Our accommodations were adequate, but not luxurious. We ate our meals in the local restaurants which would also pack a lunch for us to carry. Our rooming facility was ten or twelve blocks from the high school. None of us had cars; it was still wartime, so we walked the distance in all sorts of weather. One problem we faced was the cost of hosiery, which we could purchase because of wartime shortages. They were made of a fiber called lisle (a long staple cotton fiber.) The drawback of these stockings was that they tended to sag at the knee and to water spot. On rainy days we always carried an extra pair to change into after walking to school. Most of my wardrobe consisted of clothing I had worn in college because there was a shortage of fabric.

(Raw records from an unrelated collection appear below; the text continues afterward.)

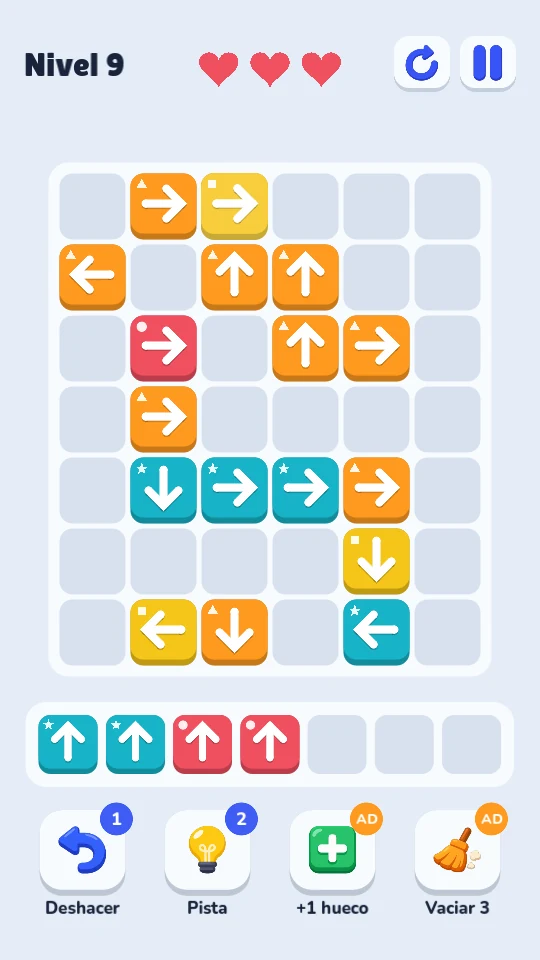
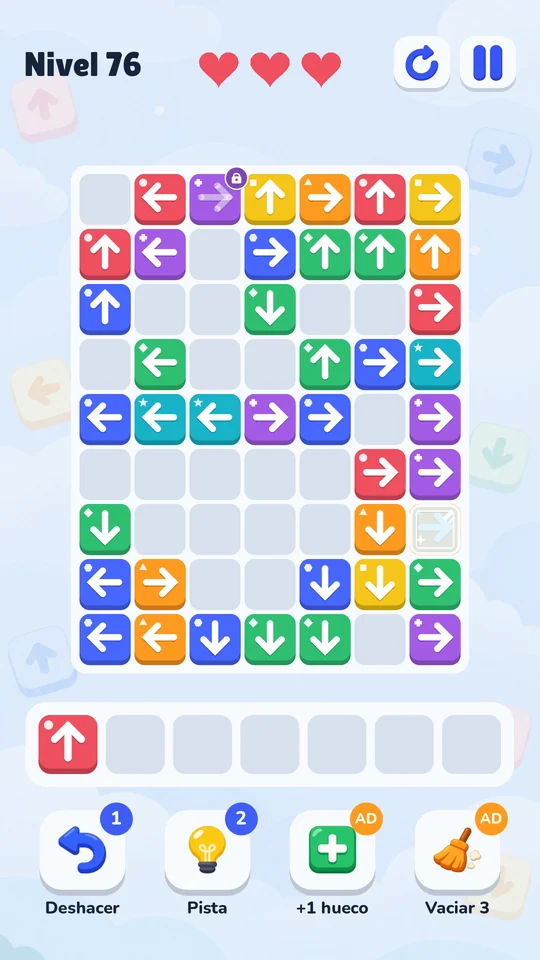
Flechazo 1.0: ya disponible en Google Play
- Página de Flechazo: estado «Ya disponible · versión 1.0», botón de Google Play en el
  idioma del visitante, lista de lo que trae la 1.0 y 4 capturas nuevas por idioma
  (partida con hielo y candado, contrarreloj, logros y cofre).
- Portada: Flechazo como juego publicado con su enlace a Google Play, 3 juegos en
  Google Play, 1000 niveles y entrada nueva en el diario.

diff --git a/index.html b/index.html
@@ -200,8 +200,8 @@
 
   <div class="wrap">
     <div class="stats">
-      <div><b>2</b><span data-i18n="stat_live">games on Google Play</span></div>
-      <div><b>1</b><span data-i18n="stat_next">on the way: Flechazo</span></div>
+      <div><b>3</b><span data-i18n="stat_live">games on Google Play</span></div>
+      <div><b>1000</b><span data-i18n="stat_next">levels in Flechazo</span></div>
       <div><b>4</b><span data-i18n="stat_langs">languages in every game</span></div>
       <div><b>0</b><span data-i18n="stat_accounts">accounts to create</span></div>
     </div>
@@ -241,16 +241,17 @@
         </article>
 
         <article class="game blue">
-          <span class="badge dev" data-i18n="badge_dev">In development</span>
+          <span class="badge" data-i18n="badge_live">Out now</span>
           <a class="cover" id="link-flechazo" href="flechazo/"><img src="flechazo/hero.webp" width="1600" height="800" alt=""></a>
           <div class="gbody">
             <img class="gicon" src="flechazo/icon.webp" width="84" height="84" alt="">
             <h3>Flechazo</h3>
             <p data-i18n="flechazo_pitch">Free the arrows in the right order and match them in threes by colour before the tray fills up.</p>
             <div class="chips" data-i18n-chips="flechazo_chips"></div>
-            <p class="note" data-i18n="flechazo_note">Closed test on Google Play very soon.</p>
+            <p class="note" data-i18n="flechazo_note">Version 1.0: Time Attack mode, 294 achievements and 1000 levels.</p>
             <div class="gactions">
               <a class="btn small" id="more-flechazo" href="flechazo/" data-i18n="btn_see">See the game</a>
+              <a class="btn small ghost" href="https://play.google.com/store/apps/details?id=com.flechazo.game">Google Play</a>
             </div>
           </div>
         </article>
@@ -278,6 +279,7 @@
       <h2 data-i18n="log_title">Dev log</h2>
       <p class="intro" data-i18n="log_intro">What we've been up to lately.</p>
       <ol class="log">
+        <li><time datetime="2026-10-17"></time><p data-i18n="log0"></p></li>
         <li><time datetime="2026-10-16"></time><p data-i18n="log1"></p></li>
         <li><time datetime="2026-10-13"></time><p data-i18n="log2"></p></li>
         <li><time datetime="2026-10-12"></time><p data-i18n="log3"></p></li>
@@ -314,7 +316,7 @@
       title: "Juegos pequeños que <mark>dan para mucho</mark>.",
       lead: "Hacemos juegos para Android que se entienden en segundos y se juegan en ratos cortos: en el bus, en una cola o antes de dormir. Sin cuentas, sin registros y sin conexión. Gratis, con anuncios pensados para no estorbar.",
       cta_games: "Ver los juegos", cta_contact: "Escríbenos",
-      stat_live: "juegos en Google Play", stat_next: "en camino: Flechazo", stat_langs: "idiomas en cada juego", stat_accounts: "cuentas que crear",
+      stat_live: "juegos en Google Play", stat_next: "niveles en Flechazo", stat_langs: "idiomas en cada juego", stat_accounts: "cuentas que crear",
       games_title: "Nuestros juegos",
       games_intro: "Tres juegos muy distintos con la misma idea: que puedas jugar cinco minutos o una hora y siempre te apetezca volver.",
       badge_live: "Ya disponible", badge_dev: "En desarrollo", btn_see: "Ver el juego",
@@ -324,8 +326,8 @@
       abyss_pitch: "Lanza cientos de bolas y rompe bloques sin fin. Mejora, fusiona y desciende.",
       abyss_chips: ["Rompebloques", "Roguelite", "Incremental"],
       flechazo_pitch: "Saca las flechas en el orden correcto y júntalas de tres en tres por color antes de que se llene la bandeja.",
-      flechazo_chips: ["Puzzle", "Cientos de niveles", "Para daltónicos"],
-      flechazo_note: "Prueba cerrada en Google Play muy pronto.",
+      flechazo_chips: ["Puzzle", "1000 niveles", "Contrarreloj"],
+      flechazo_note: "Versión 1.0: modo contrarreloj, 294 logros y 1000 niveles.",
       how_title: "Cómo hacemos los juegos",
       how_intro: "Cuatro promesas que cumple cada juego, del primer prototipo a la última actualización.",
       how1_t: "Anuncios que no estorban",
@@ -337,6 +339,7 @@
       how4_t: "Para todo el mundo",
       how4_p: "Español, inglés, francés y alemán desde el primer día, y opciones como los símbolos para daltónicos activadas por defecto.",
       log_title: "Diario de desarrollo", log_intro: "En qué andamos últimamente.",
+      log0: "Flechazo 1.0 llega a Google Play: 1000 niveles, modo contrarreloj, 294 logros, cofres de estrellas y nuevas mecánicas de hielo y candados.",
       log1: "Flechazo ya tiene anuncios con consentimiento RGPD, pausa con ajustes y cuatro idiomas. Lo siguiente: la prueba cerrada en Google Play.",
       log2: "Abismo ya está disponible en Google Play.",
       log3: "Las páginas de Abismo y Orbital Overload, ahora en cuatro idiomas y con capturas nuevas.",
@@ -351,7 +354,7 @@
       title: "Small games, <mark>long-lasting fun</mark>.",
       lead: "We make Android games you understand in seconds and play in short breaks: on the bus, in a queue or before bed. No accounts, no sign-ups, no connection needed. Free, with ads designed to stay out of your way.",
       cta_games: "See the games", cta_contact: "Get in touch",
-      stat_live: "games on Google Play", stat_next: "on the way: Flechazo", stat_langs: "languages in every game", stat_accounts: "accounts to create",
+      stat_live: "games on Google Play", stat_next: "levels in Flechazo", stat_langs: "languages in every game", stat_accounts: "accounts to create",
       games_title: "Our games",
       games_intro: "Three very different games built on the same idea: play for five minutes or an hour and always want to come back.",
       badge_live: "Out now", badge_dev: "In development", btn_see: "See the game",
@@ -361,8 +364,8 @@
       abyss_pitch: "Launch hundreds of balls, smash blocks and dive forever. Upgrade, fuse, descend.",
       abyss_chips: ["Brick breaker", "Roguelite", "Incremental"],
       flechazo_pitch: "Free the arrows in the right order and match them in threes by colour before the tray fills up.",
-      flechazo_chips: ["Puzzle", "Hundreds of levels", "Colorblind-friendly"],
-      flechazo_note: "Closed test on Google Play very soon.",
+      flechazo_chips: ["Puzzle", "1000 levels", "Time Attack"],
+      flechazo_note: "Version 1.0: Time Attack mode, 294 achievements and 1000 levels.",
       how_title: "How we make our games",
       how_intro: "Four promises every game keeps, from the first prototype to the last update.",
       how1_t: "Ads that stay out of the way",
@@ -374,6 +377,7 @@
       how4_t: "For everyone",
       how4_p: "Spanish, English, French and German from day one, plus options like colorblind symbols switched on by default.",
       log_title: "Dev log", log_intro: "What we've been up to lately.",
+      log0: "Flechazo 1.0 lands on Google Play: 1000 levels, Time Attack mode, 294 achievements, star chests and new ice and lock mechanics.",
       log1: "Flechazo now has ads with GDPR consent, a pause menu with settings and four languages. Next up: the closed test on Google Play.",
       log2: "Bounce Abyss is now available on Google Play.",
       log3: "The Bounce Abyss and Orbital Overload pages, now in four languages with new screenshots.",
@@ -388,7 +392,7 @@
       title: "Des petits jeux qui <mark>durent longtemps</mark>.",
       lead: "Nous faisons des jeux Android qu'on comprend en quelques secondes et qu'on joue par petites pauses : dans le bus, dans une file d'attente ou avant de dormir. Sans compte, sans inscription, sans connexion. Gratuits, avec des publicités pensées pour ne pas gêner.",
       cta_games: "Voir les jeux", cta_contact: "Nous écrire",
-      stat_live: "jeux sur Google Play", stat_next: "en route : Flechazo", stat_langs: "langues dans chaque jeu", stat_accounts: "compte à créer",
+      stat_live: "jeux sur Google Play", stat_next: "niveaux dans Flechazo", stat_langs: "langues dans chaque jeu", stat_accounts: "compte à créer",
       games_title: "Nos jeux",
       games_intro: "Trois jeux très différents avec la même idée : jouer cinq minutes ou une heure et toujours avoir envie d'y revenir.",
       badge_live: "Disponible", badge_dev: "En développement", btn_see: "Voir le jeu",
@@ -398,8 +402,8 @@
       abyss_pitch: "Lance des centaines de balles, casse des blocs. Améliore, fusionne, descends.",
       abyss_chips: ["Casse-briques", "Roguelite", "Incrémental"],
       flechazo_pitch: "Libère les flèches dans le bon ordre et réunis-les par trois de la même couleur avant que le bac ne déborde.",
-      flechazo_chips: ["Puzzle", "Des centaines de niveaux", "Pour daltoniens"],
-      flechazo_note: "Test fermé sur Google Play très bientôt.",
+      flechazo_chips: ["Puzzle", "1000 niveaux", "Contre-la-montre"],
+      flechazo_note: "Version 1.0 : mode contre-la-montre, 294 succès et 1000 niveaux.",
       how_title: "Comment nous faisons nos jeux",
       how_intro: "Quatre promesses que chaque jeu tient, du premier prototype à la dernière mise à jour.",
       how1_t: "Des pubs qui ne gênent pas",
@@ -411,6 +415,7 @@
       how4_t: "Pour tout le monde",
       how4_p: "Espagnol, anglais, français et allemand dès le premier jour, et des options comme les symboles pour daltoniens activées par défaut.",
       log_title: "Journal de développement", log_intro: "Ce qui nous occupe ces derniers temps.",
+      log0: "Flechazo 1.0 arrive sur Google Play : 1000 niveaux, mode contre-la-montre, 294 succès, coffres d'étoiles et nouvelles mécaniques de glace et de cadenas.",
       log1: "Flechazo a maintenant ses publicités avec consentement RGPD, un menu pause avec réglages et quatre langues. Prochaine étape : le test fermé sur Google Play.",
       log2: "Bounce Abyss est disponible sur Google Play.",
       log3: "Les pages de Bounce Abyss et d'Orbital Overload, désormais en quatre langues avec de nouvelles captures.",
@@ -425,7 +430,7 @@
       title: "Kleine Spiele, <mark>großer Spielspaß</mark>.",
       lead: "Wir machen Android-Spiele, die man in Sekunden versteht und in kurzen Pausen spielt: im Bus, in der Warteschlange oder vor dem Schlafen. Ohne Konto, ohne Anmeldung, ohne Internet. Kostenlos, mit Werbung, die nicht stört.",
       cta_games: "Zu den Spielen", cta_contact: "Schreib uns",
-      stat_live: "Spiele bei Google Play", stat_next: "unterwegs: Flechazo", stat_langs: "Sprachen in jedem Spiel", stat_accounts: "Konten anzulegen",
+      stat_live: "Spiele bei Google Play", stat_next: "Level in Flechazo", stat_langs: "Sprachen in jedem Spiel", stat_accounts: "Konten anzulegen",
       games_title: "Unsere Spiele",
       games_intro: "Drei sehr unterschiedliche Spiele mit derselben Idee: fünf Minuten oder eine Stunde spielen und immer wieder zurückkommen wollen.",
       badge_live: "Erhältlich", badge_dev: "In Entwicklung", btn_see: "Zum Spiel",
@@ -435,8 +440,8 @@
       abyss_pitch: "Hunderte Kugeln, endlose Blöcke. Verbessern, fusionieren, immer tiefer hinab.",
       abyss_chips: ["Blockbrecher", "Roguelite", "Inkrementell"],
       flechazo_pitch: "Befreie die Pfeile in der richtigen Reihenfolge und sammle sie zu dritt nach Farbe, bevor die Ablage voll ist.",
-      flechazo_chips: ["Puzzle", "Hunderte Level", "Farbenblind-freundlich"],
-      flechazo_note: "Geschlossener Test bei Google Play in Kürze.",
+      flechazo_chips: ["Puzzle", "1000 Level", "Zeitrennen"],
+      flechazo_note: "Version 1.0: Zeitrennen-Modus, 294 Erfolge und 1000 Level.",
       how_title: "Wie wir unsere Spiele machen",
       how_intro: "Vier Versprechen, die jedes Spiel hält, vom ersten Prototyp bis zum letzten Update.",
       how1_t: "Werbung, die nicht stört",
@@ -448,6 +453,7 @@
       how4_t: "Für alle",
       how4_p: "Spanisch, Englisch, Französisch und Deutsch vom ersten Tag an, dazu Optionen wie Symbole für Farbenblinde, standardmäßig aktiv.",
       log_title: "Entwicklungstagebuch", log_intro: "Woran wir zuletzt gearbeitet haben.",
+      log0: "Flechazo 1.0 ist bei Google Play: 1000 Level, Zeitrennen-Modus, 294 Erfolge, Sternentruhen und neue Eis- und Schloss-Mechaniken.",
       log1: "Flechazo hat jetzt Werbung mit DSGVO-Einwilligung, ein Pausenmenü mit Einstellungen und vier Sprachen. Als Nächstes: der geschlossene Test bei Google Play.",
       log2: "Bounce Abyss ist jetzt bei Google Play erhältlich.",
       log3: "Die Seiten von Bounce Abyss und Orbital Overload jetzt in vier Sprachen und mit neuen Screenshots.",

diff --git a/flechazo/index.html b/flechazo/index.html
@@ -4,7 +4,7 @@
 <meta charset="utf-8">
 <meta name="viewport" content="width=device-width, initial-scale=1">
 <title>Flechazo: Arrow Jam Puzzle</title>
-<meta name="description" content="Flechazo: free the arrows in the right order and match them in threes by colour before the tray fills up. Coming soon to Google Play.">
+<meta name="description" content="Flechazo: free the arrows in the right order and match them in threes by colour before the tray fills up. 1000 levels, Time Attack mode and 294 achievements. Free on Google Play.">
 <meta property="og:title" content="Flechazo: Arrow Jam Puzzle">
 <meta property="og:image" content="https://xtarvader.github.io/flechazo/hero.webp">
 <meta name="theme-color" content="#F3ECDF">
@@ -57,8 +57,9 @@
     </div>
   </div>
 
-  <span class="status" data-i18n="status">In development · closed test soon</span>
+  <span class="status" data-i18n="status">Out now · version 1.0</span>
   <p class="lead" data-i18n="lead"></p>
+  <p><a class="btn" id="play" href="https://play.google.com/store/apps/details?id=com.flechazo.game"><svg viewBox="0 0 24 24" aria-hidden="true"><path fill="currentColor" d="M7 4.5v15l12-7.5z"/></svg><span data-i18n="play">Get it on Google Play</span></a></p>
 
   <h2 data-i18n="how_title">How to play</h2>
   <div class="steps">
@@ -71,6 +72,8 @@
   <div class="shot-grid">
     <img id="shot1" src="shots/en/01.webp" width="540" height="960" alt="">
     <img id="shot2" src="shots/en/02.webp" width="540" height="960" alt="">
+    <img id="shot3" src="shots/en/03.webp" width="540" height="960" alt="" loading="lazy">
+    <img id="shot4" src="shots/en/04.webp" width="540" height="960" alt="" loading="lazy">
   </div>
 
   <h2 data-i18n="feat_title">What's inside</h2>
@@ -88,47 +91,47 @@
 (function () {
   var T = {
     es: {
-      doc: "Flechazo: Puzzle de Flechas", tag: "Puzzle de flechas", status: "En desarrollo · prueba cerrada muy pronto",
+      doc: "Flechazo: Puzzle de Flechas", tag: "Puzzle de flechas", status: "Ya disponible · versión 1.0", play: "Disponible en Google Play",
       lead: "Saca las flechas del tablero en el orden correcto y júntalas de tres en tres por color antes de que se llene la bandeja. Un toque, una flecha: se entiende en segundos, pero pensar antes de tocar marca la diferencia.",
       how_title: "Cómo se juega",
       s1_t: "Toca una flecha", s1_p: "Si su camino hasta el borde está libre, sale disparada. Si choca con otra, rebota y pierdes una vida.",
       s2_t: "Junta tres iguales", s2_p: "Cada flecha que sale ocupa un hueco de la bandeja. Tres del mismo color desaparecen y dejan sitio.",
       s3_t: "No llenes la bandeja", s3_p: "Tienes siete huecos. Elige el orden con cabeza: si la bandeja se llena, se acabó el nivel.",
       shots_title: "Capturas", feat_title: "Qué trae",
-      features: ["Cientos de niveles, todos con solución", "Pistas y deshacer", "Símbolos para daltónicos", "Sin conexión", "Sin cuentas", "Español, inglés, francés y alemán"],
+      features: ["1000 niveles, todos con solución", "Modo Contrarreloj", "294 logros con insignias", "Puzzle del día", "Cofres de estrellas", "9 temas y 5 estilos de ficha", "Hielo, candados, flechas largas y giratorias", "Pistas y deshacer", "Símbolos para daltónicos", "Sin conexión", "Sin cuentas", "Español, inglés, francés y alemán"],
       privacy: "Política de privacidad", contact: "Contacto", more: "Más juegos"
     },
     en: {
-      doc: "Flechazo: Arrow Jam Puzzle", tag: "Arrow Jam Puzzle", status: "In development · closed test very soon",
+      doc: "Flechazo: Arrow Jam Puzzle", tag: "Arrow Jam Puzzle", status: "Out now · version 1.0", play: "Get it on Google Play",
       lead: "Free the arrows from the board in the right order and match them in threes by colour before the tray fills up. One tap, one arrow: you get it in seconds, but thinking before you tap makes all the difference.",
       how_title: "How to play",
       s1_t: "Tap an arrow", s1_p: "If its path to the edge is clear, it shoots out. If it hits another arrow, it bounces back and you lose a life.",
       s2_t: "Match three", s2_p: "Every arrow that leaves takes a slot in the tray. Three of the same colour vanish and free up space.",
       s3_t: "Don't fill the tray", s3_p: "You have seven slots. Choose the order wisely: if the tray fills up, the level is over.",
       shots_title: "Screenshots", feat_title: "What's inside",
-      features: ["Hundreds of levels, all solvable", "Hints and undo", "Colorblind symbols", "Plays offline", "No accounts", "English, Spanish, French and German"],
+      features: ["1000 levels, all solvable", "Time Attack mode", "294 achievements with badges", "Daily puzzle", "Star chests", "9 themes and 5 tile styles", "Ice, locks, long and spinning arrows", "Hints and undo", "Colorblind symbols", "Plays offline", "No accounts", "English, Spanish, French and German"],
       privacy: "Privacy policy", contact: "Contact", more: "More games"
     },
     fr: {
-      doc: "Flechazo : puzzle de flèches", tag: "Puzzle de flèches", status: "En développement · test fermé très bientôt",
+      doc: "Flechazo : puzzle de flèches", tag: "Puzzle de flèches", status: "Disponible · version 1.0", play: "Disponible sur Google Play",
       lead: "Fais sortir les flèches du plateau dans le bon ordre et réunis-les par trois de la même couleur avant que le bac ne déborde. Une touche, une flèche : on comprend en quelques secondes, mais réfléchir avant de toucher fait toute la différence.",
       how_title: "Comment jouer",
       s1_t: "Touche une flèche", s1_p: "Si son chemin jusqu'au bord est libre, elle file. Si elle percute une autre flèche, elle rebondit et tu perds une vie.",
       s2_t: "Réunis-en trois", s2_p: "Chaque flèche qui sort prend une case du bac. Trois de la même couleur disparaissent et libèrent de la place.",
       s3_t: "Ne remplis pas le bac", s3_p: "Tu as sept cases. Choisis bien l'ordre : si le bac est plein, le niveau est perdu.",
       shots_title: "Captures d'écran", feat_title: "Au programme",
-      features: ["Des centaines de niveaux, tous solubles", "Indices et annulation", "Symboles pour daltoniens", "Hors ligne", "Sans compte", "Français, anglais, espagnol et allemand"],
+      features: ["1000 niveaux, tous solubles", "Mode Contre-la-montre", "294 succès avec badges", "Puzzle du jour", "Coffres d'étoiles", "9 thèmes et 5 styles de pièces", "Glace, cadenas, flèches longues et tournantes", "Indices et annulation", "Symboles pour daltoniens", "Hors ligne", "Sans compte", "Français, anglais, espagnol et allemand"],
       privacy: "Politique de confidentialité", contact: "Contact", more: "Plus de jeux"
     },
     de: {
-      doc: "Flechazo: Pfeil-Puzzle", tag: "Pfeil-Puzzle", status: "In Entwicklung · geschlossener Test in Kürze",
+      doc: "Flechazo: Pfeil-Puzzle", tag: "Pfeil-Puzzle", status: "Erhältlich · Version 1.0", play: "Jetzt bei Google Play",
       lead: "Befreie die Pfeile in der richtigen Reihenfolge vom Spielfeld und sammle sie zu dritt nach Farbe, bevor die Ablage voll ist. Ein Tipp, ein Pfeil: In Sekunden verstanden, aber wer vorher nachdenkt, gewinnt.",
       how_title: "So wird gespielt",
       s1_t: "Tippe auf einen Pfeil", s1_p: "Ist sein Weg zum Rand frei, fliegt er hinaus. Stößt er an einen anderen Pfeil, prallt er zurück und du verlierst ein Leben.",
       s2_t: "Sammle drei gleiche", s2_p: "Jeder Pfeil, der hinausfliegt, belegt einen Platz in der Ablage. Drei gleicher Farbe verschwinden und machen Platz.",
       s3_t: "Lass die Ablage nicht volllaufen", s3_p: "Du hast sieben Plätze. Wähle die Reihenfolge mit Bedacht: Ist die Ablage voll, ist das Level verloren.",
       shots_title: "Screenshots", feat_title: "Das steckt drin",
-      features: ["Hunderte Level, alle lösbar", "Tipps und Rückgängig", "Symbole für Farbenblinde", "Offline spielbar", "Kein Konto nötig", "Deutsch, Englisch, Französisch und Spanisch"],
+      features: ["1000 Level, alle lösbar", "Zeitrennen-Modus", "294 Erfolge mit Abzeichen", "Tagesrätsel", "Sternentruhen", "9 Themen und 5 Steinstile", "Eis, Schlösser, lange und drehende Pfeile", "Tipps und Rückgängig", "Symbole für Farbenblinde", "Offline spielbar", "Kein Konto nötig", "Deutsch, Englisch, Französisch und Spanisch"],
       privacy: "Datenschutzerklärung", contact: "Kontakt", more: "Weitere Spiele"
     }
   };
@@ -141,8 +144,10 @@
     var list = document.getElementById("features");
     list.textContent = "";
     t.features.forEach(function (f) { var li = document.createElement("li"); li.textContent = f; list.appendChild(li); });
-    document.getElementById("shot1").src = "shots/" + lang + "/01.webp";
-    document.getElementById("shot2").src = "shots/" + lang + "/02.webp";
+    ["shot1", "shot2", "shot3", "shot4"].forEach(function (id, i) {
+      document.getElementById(id).src = "shots/" + lang + "/0" + (i + 1) + ".webp";
+    });
+    document.getElementById("play").href = "https://play.google.com/store/apps/details?id=com.flechazo.game&hl=" + lang;
     document.getElementById("back").href = "../?lang=" + lang;
     document.getElementById("more").href = "../?lang=" + lang;
     document.getElementById("privacy").href = "privacy.html?lang=" + lang;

I recall one classroom incident which was unsettling. We relied on the blackboard because none of the technical support aids used presently in the classroom were available to us. I was writing on the board with my back to the class when I sensed unrest and giggling then erupting into laughter – I wondered if I had sat in something or if my slip was descending down around my ankles when the scent of skunk began to fill my nostrils. A young man seated in the back of the room had run his trap lines that morning and had had to remove a skunk. Warmth of the classroom had increased the scent and he was too bashful to admit he was at fault. His parents were called to transport him back home.
In October of that year, my brother was a captain in the Army Air Force assigned to fly the Hump from India to China, and earned a well deserved furlough home. Schools were very lenient in allowing time off for me to travel to my family home. I was an inexperienced traveler, but I caught the bus into St. Louis and took a train to Burlington, Iowa where my family met me. Travel space during wartime was limited; the purchase of a ticket did not guarantee a seat. I boarded the crowded train and stood until dining service was concluded and I was able to be seated in the dining car. October of 1944 was the year both teams of the World Series were from St. Louis. The dining car was filled with sports fans travelling from the World Series and some of them had been imbibing pretty liberally. I was naïve and aghast at the behavior. Some men across the aisle from me were drinking beer with raw egg. When the conductor passed through the car, he inadvertently left his pocket punch lying on the table. One of the men picked it up and started punching holes in his beautiful silk neck tie. He seemed amused at the time and it left me wondering what he thought the next morning when he saw the large six-sided stars punched in his expensive tie.
In April of that year we celebrated Victory in Europe. My fiancé traveled home for a thirty-day furlough. We were married on July 22, and in August Japan surrendered after the atom bomb was dropped. Though the war was over, my husband was still in the army and I returned to St. Elmo to teach a second year. By that time I regarded myself as an experienced teacher.
Martha Simons currently resides in Colorado Springs, living in a large retirement community in the assisted living facility. From all of us at The Mirror and the Lamp, we would like to thank Martha for sharing her story with us. We hope she enjoys this next edition of our newsletter as much as the first.